**Materials provided**
☆ ☆ ☆

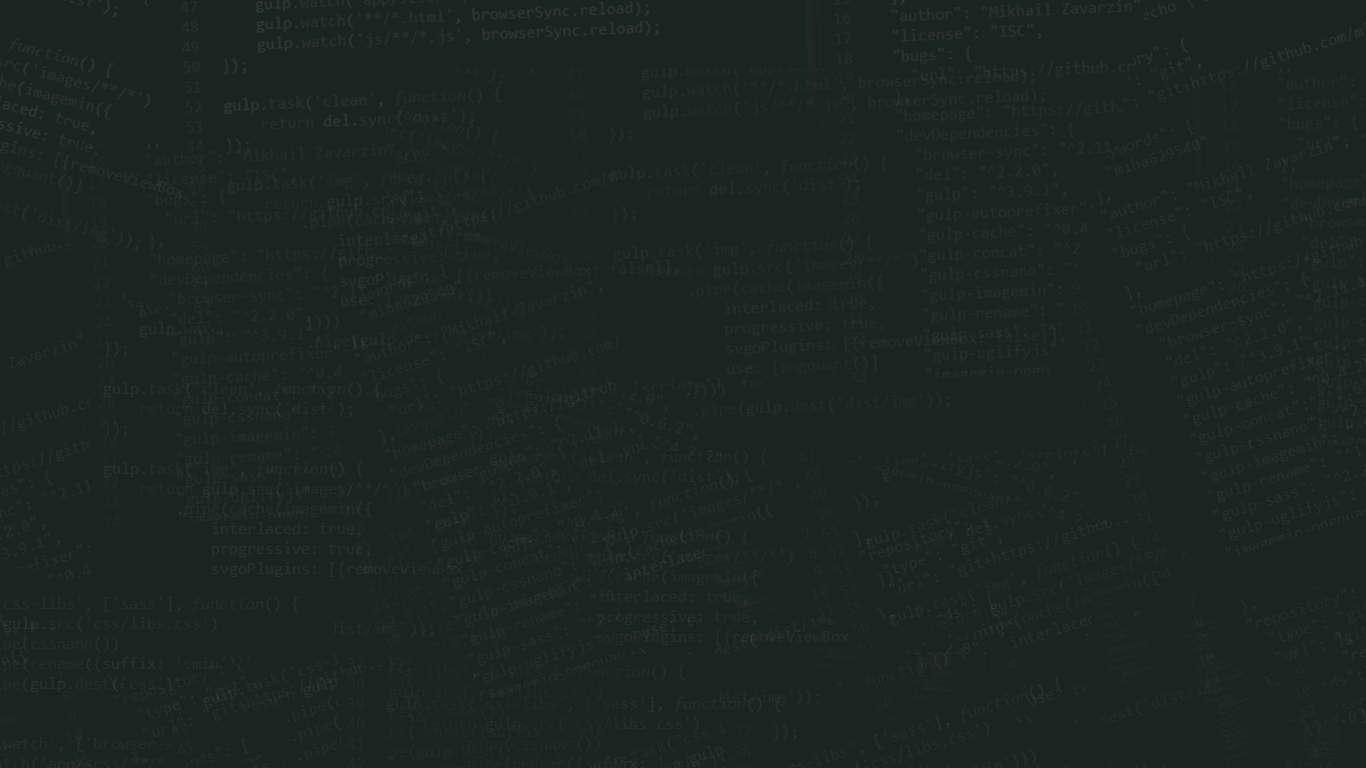
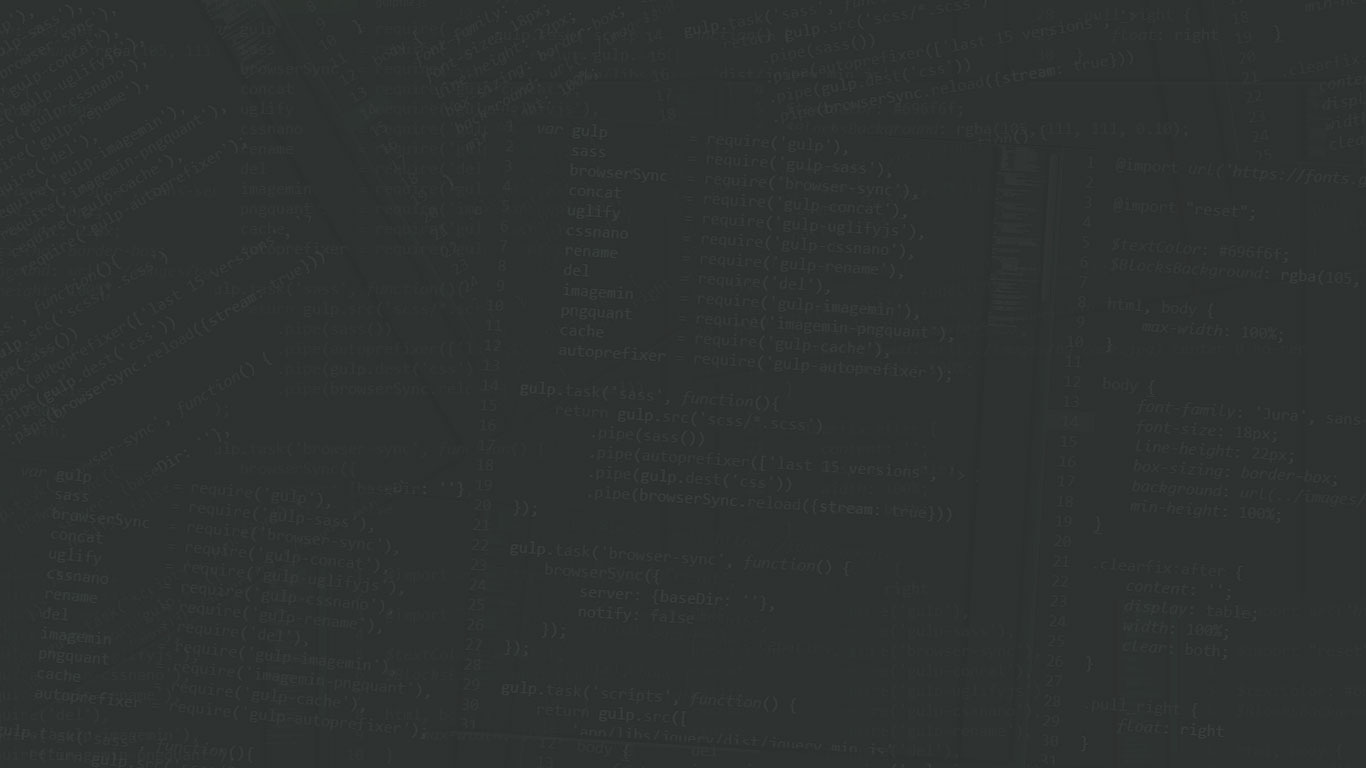
Changed: body background, main photo, text color.

diff --git a/index.html b/index.html
@@ -6,13 +6,15 @@
 	<link rel="stylesheet" type="text/css" href="css/all.css">
 </head>
 <body>
-	<div class="wrapper">
+	
 <!-- header -->
 		<header class="header">
-			<div class="vision pull_left"><img src="images/portrait.jpg" alt="portrait"></div>
-			<h1 class="name">Михаил Заварзин</h1>
-			<h2 class="profession">junior front-end developer</h2>
+			<div class="wrapper">
+				<div class="vision pull_left"><img src="images/portrait.jpg" alt="portrait"></div>
+				<h1 class="name">Михаил Заварзин</h1>
+				<h2 class="profession">junior front-end developer</h2>
+			</div>
 		</header>
-	</div><!-- wrapper end -->
+
 </body>
 </html>

diff --git a/css/all.css b/css/all.css
@@ -74,7 +74,7 @@ body {
 .header {
   background: rgba(105, 111, 111, 0.1); }
   .header .vision {
-    border: 2px solid #696f6f;
+    border: 2px solid #828989;
     margin-right: 20px; }
 
 .vision img {
@@ -85,11 +85,13 @@ body {
   font-size: 30px;
   font-weight: 500;
   line-height: 34px;
-  color: #696f6f;
-  text-align: left; }
+  color: #828989;
+  text-align: left;
+  text-shadow: 1px 1px #131414; }
 
 .profession {
   font-size: 24px;
   line-height: 28px;
   text-align: left;
-  color: #696f6f; }
+  color: #828989;
+  text-shadow: 1px 1px #131414; }

diff --git a/scss/all.scss b/scss/all.scss
@@ -2,8 +2,9 @@
 
 @import "reset";
 
-$textColor: #696f6f; 
+$textColor: #828989; 
 $BlocksBackground: rgba(105, 111, 111, 0.10);
+$textShadow: #131414;
 
 html, body {
 	max-width: 100%;
@@ -59,6 +60,7 @@ body {
 	line-height: 34px;
 	color: $textColor;
 	text-align: left;
+	text-shadow: 1px 1px $textShadow;
 
 }
 
@@ -67,4 +69,5 @@ body {
 	line-height: 28px;
 	text-align: left;
 	color: $textColor;
+	text-shadow: 1px 1px $textShadow;
 }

☆ ☆ ☆

**Assigned task**
Copy out the entries verbatim, but skip every picture.

**Response below**
Changed: body background, main photo, text color.

diff --git a/index.html b/index.html
@@ -6,13 +6,15 @@
 	<link rel="stylesheet" type="text/css" href="css/all.css">
 </head>
 <body>
-	<div class="wrapper">
+	
 <!-- header -->
 		<header class="header">
-			<div class="vision pull_left"><img src="images/portrait.jpg" alt="portrait"></div>
-			<h1 class="name">Михаил Заварзин</h1>
-			<h2 class="profession">junior front-end developer</h2>
+			<div class="wrapper">
+				<div class="vision pull_left"><img src="images/portrait.jpg" alt="portrait"></div>
+				<h1 class="name">Михаил Заварзин</h1>
+				<h2 class="profession">junior front-end developer</h2>
+			</div>
 		</header>
-	</div><!-- wrapper end -->
+
 </body>
 </html>

diff --git a/css/all.css b/css/all.css
@@ -74,7 +74,7 @@ body {
 .header {
   background: rgba(105, 111, 111, 0.1); }
   .header .vision {
-    border: 2px solid #696f6f;
+    border: 2px solid #828989;
     margin-right: 20px; }
 
 .vision img {
@@ -85,11 +85,13 @@ body {
   font-size: 30px;
   font-weight: 500;
   line-height: 34px;
-  color: #696f6f;
-  text-align: left; }
+  color: #828989;
+  text-align: left;
+  text-shadow: 1px 1px #131414; }
 
 .profession {
   font-size: 24px;
   line-height: 28px;
   text-align: left;
-  color: #696f6f; }
+  color: #828989;
+  text-shadow: 1px 1px #131414; }

diff --git a/scss/all.scss b/scss/all.scss
@@ -2,8 +2,9 @@
 
 @import "reset";
 
-$textColor: #696f6f; 
+$textColor: #828989; 
 $BlocksBackground: rgba(105, 111, 111, 0.10);
+$textShadow: #131414;
 
 html, body {
 	max-width: 100%;
@@ -59,6 +60,7 @@ body {
 	line-height: 34px;
 	color: $textColor;
 	text-align: left;
+	text-shadow: 1px 1px $textShadow;
 
 }
 
@@ -67,4 +69,5 @@ body {
 	line-height: 28px;
 	text-align: left;
 	color: $textColor;
+	text-shadow: 1px 1px $textShadow;
 }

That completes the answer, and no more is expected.